Melinda said...

"Filipino soldiers and police comprised over three-quarters of the Death Marchers. Here, a group of Filipinos carry fellow soldiers unable to walk."

Caption was changed by AP. The photo, thought to be of the Bataan Death March, actually was an Allied POW burial detail.
Source: http://www.cbsnews.com/news/bataan-death-march-survivor-who-campaigned-to-correct-historic-photo-dies-at-91/

Kimberly Johnson said...

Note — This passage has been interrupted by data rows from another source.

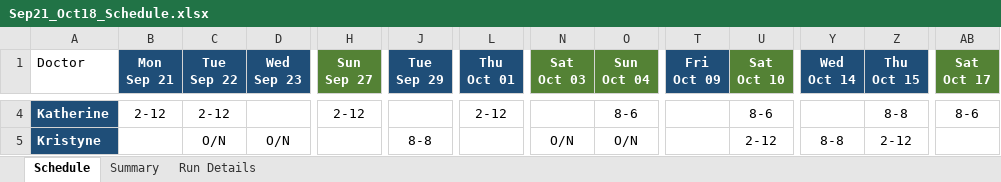
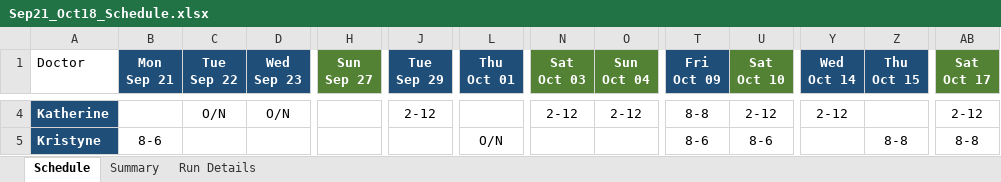
Before and after one commit to Bobert59/ScheduleBuilder, an Excel workbook: artifacts/Sep21_Oct18_Schedule.xlsx, sheet Schedule, drawn as a sheet; only a part is shown, gaps mark what is left out; values as stored, in another font and other column widths than the file's, no borders; the diff covers the shown part only; the diff names each change by its address in the sheet, - before the commit and + after, or states it on an @@ line.

```diff
--- a/artifacts/Sep21_Oct18_Schedule.xlsx (sheet Schedule)
+++ b/artifacts/Sep21_Oct18_Schedule.xlsx (sheet Schedule)
-B4 (Mon Sep 21): 2-12
+B4 (Mon Sep 21): (empty)
-C4 (Tue Sep 22): 2-12
+C4 (Tue Sep 22): O/N
-D4 (Wed Sep 23): (empty)
+D4 (Wed Sep 23): O/N
-H4 (Sun Sep 27): 2-12
+H4 (Sun Sep 27): (empty)
-J4 (Tue Sep 29): (empty)
+J4 (Tue Sep 29): 2-12
-L4 (Thu Oct 01): 2-12
+L4 (Thu Oct 01): (empty)
-N4 (Sat Oct 03): (empty)
+N4 (Sat Oct 03): 2-12
-O4 (Sun Oct 04): 8-6
+O4 (Sun Oct 04): 2-12
-T4 (Fri Oct 09): (empty)
+T4 (Fri Oct 09): 8-8
-U4 (Sat Oct 10): 8-6
+U4 (Sat Oct 10): 2-12
-Y4 (Wed Oct 14): (empty)
+Y4 (Wed Oct 14): 2-12
-Z4 (Thu Oct 15): 8-8
+Z4 (Thu Oct 15): (empty)
-AB4 (Sat Oct 17): 8-6
+AB4 (Sat Oct 17): 2-12
-B5 (Mon Sep 21): (empty)
+B5 (Mon Sep 21): 8-6
-C5 (Tue Sep 22): O/N
+C5 (Tue Sep 22): (empty)
-D5 (Wed Sep 23): O/N
+D5 (Wed Sep 23): (empty)
-J5 (Tue Sep 29): 8-8
+J5 (Tue Sep 29): (empty)
-L5 (Thu Oct 01): (empty)
+L5 (Thu Oct 01): O/N
-N5 (Sat Oct 03): O/N
+N5 (Sat Oct 03): (empty)
-O5 (Sun Oct 04): O/N
+O5 (Sun Oct 04): (empty)
-T5 (Fri Oct 09): (empty)
+T5 (Fri Oct 09): 8-6
-U5 (Sat Oct 10): 2-12
+U5 (Sat Oct 10): 8-6
-Y5 (Wed Oct 14): 8-8
+Y5 (Wed Oct 14): (empty)
-Z5 (Thu Oct 15): 2-12
+Z5 (Thu Oct 15): 8-8
-AB5 (Sat Oct 17): (empty)
+AB5 (Sat Oct 17): 8-8
```
Also changed, not shown: 96 edited cells elsewhere in this sheet, sheet Summary, sheet Run Details, 19 other files.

@ Brandi, I am in contact with a gentleman named John Eakin who helped me obtain records on my Mother's HS Sweethearts' brother who died at Cabanatuan in 1942. And now, the US Department Case Manager for Past Conflict Repatriations Branch has reached out to me regarding DNA testing and identifying these men that were left in mass graves. As soon as I hear back from them on whether or not they would like me to post their information here. I will definitely post it for all those seeking their loved ones.
The Govt. is FINALLY doing something about this. And I believe most, if not all of the credit due should be given to Mr. John Eakin.

They are wanting to work with the Families and have these men brought home and buried as their families wish.

You can msg me at kj_gw@comcast.net.
Regards,
Kimberly
God Bless Our Troops.